I've read a few national articles that indicate Santa Barbara County is one of the worst-hit foreclosure areas in the nation, but this is quite misleading. One must separate South and North Santa Barbara Counties because they're such drastically different areas, separated by mountains and a lengthy drive. Without going into too much detail, North County has severe foreclosure and short sale issues, is inland with different demographics and inventory, and overall is down 25% or more. South County includes Goleta, Santa Barbara, Montecito, and Carpinteria, and these areas have fared extremely well when you consider all price ranges.
Since I'm a buyer specialist in South County only, meaning 1) I spend multiple days a week physically looking at new properties as or before they hit the market, and 2) I analyze our local statistics on a regular basis, I can only speak to this area. I'm unsure how out-of-area agents can confidently reply. As others have indicated our market is insulated due to the scarcity of supply (geographically because the ocean and mountains are in such close proximity, and politically because it's time consuming and expensive to develop here), and a strong overall demand.

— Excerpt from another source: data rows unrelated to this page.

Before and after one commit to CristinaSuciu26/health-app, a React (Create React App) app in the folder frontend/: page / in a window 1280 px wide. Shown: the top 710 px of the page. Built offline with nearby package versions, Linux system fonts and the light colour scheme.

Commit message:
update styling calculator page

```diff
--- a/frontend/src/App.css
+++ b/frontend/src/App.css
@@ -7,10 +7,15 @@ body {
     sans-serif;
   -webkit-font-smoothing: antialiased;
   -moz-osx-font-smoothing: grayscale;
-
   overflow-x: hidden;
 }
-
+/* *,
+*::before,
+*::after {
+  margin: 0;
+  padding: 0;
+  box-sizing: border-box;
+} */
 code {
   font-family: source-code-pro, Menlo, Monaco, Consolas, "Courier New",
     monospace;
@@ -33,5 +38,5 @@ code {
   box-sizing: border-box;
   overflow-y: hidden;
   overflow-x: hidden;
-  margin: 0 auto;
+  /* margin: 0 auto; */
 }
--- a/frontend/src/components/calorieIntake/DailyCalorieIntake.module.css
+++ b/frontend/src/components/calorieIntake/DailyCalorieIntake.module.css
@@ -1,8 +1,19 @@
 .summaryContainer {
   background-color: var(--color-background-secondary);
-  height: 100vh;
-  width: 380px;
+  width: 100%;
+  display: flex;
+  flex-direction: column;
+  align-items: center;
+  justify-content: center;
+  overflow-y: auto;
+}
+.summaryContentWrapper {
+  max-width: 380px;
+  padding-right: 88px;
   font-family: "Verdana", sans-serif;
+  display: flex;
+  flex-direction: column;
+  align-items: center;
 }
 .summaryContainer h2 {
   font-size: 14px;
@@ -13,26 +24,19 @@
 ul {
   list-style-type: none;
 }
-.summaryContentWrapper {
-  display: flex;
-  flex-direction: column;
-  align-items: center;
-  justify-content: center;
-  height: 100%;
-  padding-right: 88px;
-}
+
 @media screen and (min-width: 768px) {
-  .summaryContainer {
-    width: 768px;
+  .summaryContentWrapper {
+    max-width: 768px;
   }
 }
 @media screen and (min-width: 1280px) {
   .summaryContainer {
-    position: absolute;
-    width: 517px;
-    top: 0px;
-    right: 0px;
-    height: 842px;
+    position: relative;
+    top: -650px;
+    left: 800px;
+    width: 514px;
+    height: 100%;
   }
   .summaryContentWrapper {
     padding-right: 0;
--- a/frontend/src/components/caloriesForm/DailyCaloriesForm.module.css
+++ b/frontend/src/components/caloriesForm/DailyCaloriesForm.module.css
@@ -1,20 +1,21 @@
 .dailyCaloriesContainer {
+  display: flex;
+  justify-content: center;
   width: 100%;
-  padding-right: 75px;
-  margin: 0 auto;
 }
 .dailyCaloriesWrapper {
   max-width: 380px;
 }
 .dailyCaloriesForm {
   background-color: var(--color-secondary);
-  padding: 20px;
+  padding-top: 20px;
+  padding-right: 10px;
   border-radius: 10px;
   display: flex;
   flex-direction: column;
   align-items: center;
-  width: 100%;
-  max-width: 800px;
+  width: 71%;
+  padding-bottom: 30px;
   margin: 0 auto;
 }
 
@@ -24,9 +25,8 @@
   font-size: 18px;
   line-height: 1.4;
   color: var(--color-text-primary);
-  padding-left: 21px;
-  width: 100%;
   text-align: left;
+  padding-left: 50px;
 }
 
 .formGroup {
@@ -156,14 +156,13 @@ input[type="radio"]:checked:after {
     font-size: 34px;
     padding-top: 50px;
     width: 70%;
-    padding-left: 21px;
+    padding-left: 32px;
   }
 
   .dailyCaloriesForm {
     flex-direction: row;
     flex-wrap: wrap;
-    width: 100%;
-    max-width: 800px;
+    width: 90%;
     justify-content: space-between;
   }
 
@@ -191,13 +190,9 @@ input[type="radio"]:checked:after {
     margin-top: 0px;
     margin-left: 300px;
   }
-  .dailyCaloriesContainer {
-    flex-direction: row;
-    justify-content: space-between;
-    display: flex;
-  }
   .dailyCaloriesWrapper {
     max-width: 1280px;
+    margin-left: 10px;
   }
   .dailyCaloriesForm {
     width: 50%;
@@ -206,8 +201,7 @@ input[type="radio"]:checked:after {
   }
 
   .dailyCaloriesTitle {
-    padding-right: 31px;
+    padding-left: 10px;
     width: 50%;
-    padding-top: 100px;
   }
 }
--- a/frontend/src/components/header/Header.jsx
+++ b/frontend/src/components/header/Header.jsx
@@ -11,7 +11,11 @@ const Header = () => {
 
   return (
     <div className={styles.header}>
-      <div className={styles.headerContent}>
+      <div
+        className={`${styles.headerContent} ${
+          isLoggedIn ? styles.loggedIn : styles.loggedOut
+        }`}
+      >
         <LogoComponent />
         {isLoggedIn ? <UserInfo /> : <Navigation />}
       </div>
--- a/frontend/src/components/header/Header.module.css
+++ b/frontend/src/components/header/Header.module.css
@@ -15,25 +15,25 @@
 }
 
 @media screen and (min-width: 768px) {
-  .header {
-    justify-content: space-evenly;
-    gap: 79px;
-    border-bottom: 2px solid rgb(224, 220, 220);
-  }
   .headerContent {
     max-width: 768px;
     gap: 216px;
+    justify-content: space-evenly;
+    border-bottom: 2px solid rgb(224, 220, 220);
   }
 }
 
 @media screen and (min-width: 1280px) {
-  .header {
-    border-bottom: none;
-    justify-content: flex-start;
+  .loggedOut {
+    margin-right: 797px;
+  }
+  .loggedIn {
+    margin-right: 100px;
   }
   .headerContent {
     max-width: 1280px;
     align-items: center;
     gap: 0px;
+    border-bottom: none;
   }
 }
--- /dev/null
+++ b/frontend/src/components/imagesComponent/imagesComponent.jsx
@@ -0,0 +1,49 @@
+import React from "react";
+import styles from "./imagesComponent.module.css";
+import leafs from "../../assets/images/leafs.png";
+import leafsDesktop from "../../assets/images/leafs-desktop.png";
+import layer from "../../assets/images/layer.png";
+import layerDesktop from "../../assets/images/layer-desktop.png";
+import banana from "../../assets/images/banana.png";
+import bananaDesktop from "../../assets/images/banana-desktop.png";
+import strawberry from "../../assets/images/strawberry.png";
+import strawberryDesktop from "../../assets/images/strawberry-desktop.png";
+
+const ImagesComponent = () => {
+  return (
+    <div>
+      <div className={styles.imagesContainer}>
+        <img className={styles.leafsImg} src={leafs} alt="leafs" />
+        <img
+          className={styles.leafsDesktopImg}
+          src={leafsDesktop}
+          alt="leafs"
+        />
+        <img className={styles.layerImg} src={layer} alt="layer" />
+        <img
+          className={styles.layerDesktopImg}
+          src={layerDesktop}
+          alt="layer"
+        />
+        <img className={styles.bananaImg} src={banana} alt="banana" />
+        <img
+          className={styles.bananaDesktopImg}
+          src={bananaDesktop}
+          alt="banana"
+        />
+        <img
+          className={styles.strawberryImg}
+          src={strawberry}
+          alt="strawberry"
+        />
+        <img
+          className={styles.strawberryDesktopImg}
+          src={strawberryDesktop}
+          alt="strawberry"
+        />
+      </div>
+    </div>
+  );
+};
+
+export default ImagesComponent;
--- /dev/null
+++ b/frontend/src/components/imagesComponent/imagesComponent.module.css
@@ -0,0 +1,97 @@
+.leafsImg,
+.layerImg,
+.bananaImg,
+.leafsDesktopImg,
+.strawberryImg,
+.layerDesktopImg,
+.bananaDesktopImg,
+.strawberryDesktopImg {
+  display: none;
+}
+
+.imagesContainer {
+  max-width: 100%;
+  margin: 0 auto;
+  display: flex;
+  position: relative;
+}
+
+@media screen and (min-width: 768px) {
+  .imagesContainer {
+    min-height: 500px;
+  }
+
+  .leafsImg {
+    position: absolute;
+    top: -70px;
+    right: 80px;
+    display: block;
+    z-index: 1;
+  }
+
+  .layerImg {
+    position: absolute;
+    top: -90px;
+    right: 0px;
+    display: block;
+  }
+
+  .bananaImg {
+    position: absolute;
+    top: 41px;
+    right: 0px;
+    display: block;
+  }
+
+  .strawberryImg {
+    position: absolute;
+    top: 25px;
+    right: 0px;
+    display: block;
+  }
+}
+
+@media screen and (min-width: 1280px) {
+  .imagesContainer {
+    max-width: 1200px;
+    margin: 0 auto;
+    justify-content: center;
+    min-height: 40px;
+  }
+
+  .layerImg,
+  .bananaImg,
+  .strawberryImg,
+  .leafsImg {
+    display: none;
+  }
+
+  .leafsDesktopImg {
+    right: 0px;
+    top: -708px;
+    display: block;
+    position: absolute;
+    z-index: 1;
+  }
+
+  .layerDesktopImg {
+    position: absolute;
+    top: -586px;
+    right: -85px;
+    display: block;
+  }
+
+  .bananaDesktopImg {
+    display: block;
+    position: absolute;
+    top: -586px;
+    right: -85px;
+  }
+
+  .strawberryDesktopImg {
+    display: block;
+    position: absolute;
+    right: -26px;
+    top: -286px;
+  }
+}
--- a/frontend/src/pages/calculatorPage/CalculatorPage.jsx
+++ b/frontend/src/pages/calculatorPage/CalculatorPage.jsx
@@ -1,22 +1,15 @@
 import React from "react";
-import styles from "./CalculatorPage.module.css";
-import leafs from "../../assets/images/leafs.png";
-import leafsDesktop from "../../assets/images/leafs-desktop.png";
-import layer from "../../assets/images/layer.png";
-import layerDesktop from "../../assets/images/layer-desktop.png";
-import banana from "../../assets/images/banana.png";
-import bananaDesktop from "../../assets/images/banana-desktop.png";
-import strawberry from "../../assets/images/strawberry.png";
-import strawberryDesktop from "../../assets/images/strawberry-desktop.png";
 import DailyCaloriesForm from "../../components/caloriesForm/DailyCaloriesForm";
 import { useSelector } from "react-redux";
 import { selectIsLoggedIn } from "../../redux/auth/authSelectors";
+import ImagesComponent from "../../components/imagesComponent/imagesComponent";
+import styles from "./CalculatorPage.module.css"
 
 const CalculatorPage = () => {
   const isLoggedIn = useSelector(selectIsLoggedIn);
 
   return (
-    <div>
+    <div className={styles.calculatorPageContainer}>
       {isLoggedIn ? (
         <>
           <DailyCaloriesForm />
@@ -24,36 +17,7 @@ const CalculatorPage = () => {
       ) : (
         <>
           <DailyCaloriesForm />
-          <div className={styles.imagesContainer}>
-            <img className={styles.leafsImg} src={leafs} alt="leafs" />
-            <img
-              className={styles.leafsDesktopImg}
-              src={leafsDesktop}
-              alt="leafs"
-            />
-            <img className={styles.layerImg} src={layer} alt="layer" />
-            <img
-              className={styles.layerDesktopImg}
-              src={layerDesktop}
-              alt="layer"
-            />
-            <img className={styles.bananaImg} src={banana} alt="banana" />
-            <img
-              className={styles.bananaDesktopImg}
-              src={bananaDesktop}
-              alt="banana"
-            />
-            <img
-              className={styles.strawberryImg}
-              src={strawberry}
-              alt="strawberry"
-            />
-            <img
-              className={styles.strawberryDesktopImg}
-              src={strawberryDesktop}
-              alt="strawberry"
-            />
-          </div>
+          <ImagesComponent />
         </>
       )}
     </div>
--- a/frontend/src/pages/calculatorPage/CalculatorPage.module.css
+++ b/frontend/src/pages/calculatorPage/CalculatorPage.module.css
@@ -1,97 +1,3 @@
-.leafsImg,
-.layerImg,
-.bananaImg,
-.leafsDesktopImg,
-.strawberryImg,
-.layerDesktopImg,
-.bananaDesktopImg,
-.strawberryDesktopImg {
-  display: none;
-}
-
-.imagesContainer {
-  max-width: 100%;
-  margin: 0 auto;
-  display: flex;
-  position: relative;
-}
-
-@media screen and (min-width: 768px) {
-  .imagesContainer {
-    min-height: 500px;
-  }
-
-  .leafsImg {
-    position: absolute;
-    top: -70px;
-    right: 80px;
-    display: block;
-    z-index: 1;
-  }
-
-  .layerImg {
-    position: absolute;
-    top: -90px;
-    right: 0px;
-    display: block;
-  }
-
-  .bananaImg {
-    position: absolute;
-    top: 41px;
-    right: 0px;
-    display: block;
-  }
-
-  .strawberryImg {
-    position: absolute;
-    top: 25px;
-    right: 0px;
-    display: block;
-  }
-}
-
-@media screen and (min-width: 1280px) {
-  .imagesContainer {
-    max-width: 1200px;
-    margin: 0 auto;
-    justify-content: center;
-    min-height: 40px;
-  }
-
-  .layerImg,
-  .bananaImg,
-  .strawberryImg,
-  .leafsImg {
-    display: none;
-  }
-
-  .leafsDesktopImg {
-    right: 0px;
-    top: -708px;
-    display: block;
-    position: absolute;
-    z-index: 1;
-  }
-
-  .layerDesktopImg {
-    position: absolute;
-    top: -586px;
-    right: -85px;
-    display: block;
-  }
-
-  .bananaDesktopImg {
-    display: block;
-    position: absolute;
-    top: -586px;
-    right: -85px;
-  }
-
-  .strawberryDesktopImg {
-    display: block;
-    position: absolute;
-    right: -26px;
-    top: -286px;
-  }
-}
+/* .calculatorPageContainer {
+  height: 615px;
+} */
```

A large portion of buyers in the area are in your situation and are looking to retire and/or purchase a second home. This often means they're focusing on view homes, homes close to the beach, or those in walking distance of the downtown area. Our high-end markets in Montecito and Hope Ranch have also fared well. On the other hand, homes on the lower end of the market, including tract homes and condominiums, are down substantially.
Taking a snapshot through May of 2008 and comparing it with the same timeframe of 2007, here's what we see:
The South County median price remains constant at approximately $1.2 million. As mentioned, this is basically a story of two price ranges. Condos and less expensive single-family homes (less than $1 million) have seen their median values drop 15% to 20%. Our high-end markets in Montecito and Hope Ranch are together UP a couple of percentage points. Montecito, specifically, has seen it's median price soar to $3.7 million in 2008.
Inventory levels and activity have been a concern. The number of homes entering escrow has dropped approximately 20%, while inventory levels have increased due to a 100-day average market time and a disparity between asking prices and final sales prices. A recent increase in activity on the lower end may indicate some stability is returning, but I don't think we're out of the woods yet. I expect the number of short sales/foreclosures in the area, while very, very low as a percentage of the market, will increase slightly. The number of high-end sales remains lower and I'd expect that trend to continue through the year. Prices, however, are unlikely to drop significantly, as many sellers choose to wait slower markets out in this price range. That said, there are select situations where "deals" can be had when sellers are moving out of the area, inherit homes, or run into financial problems.
Overall the answer is we're still in a "buyer's market," but as you see there's a lot to it. I'm happy to go into further detail or discuss specific property ranges and types via email or telephone.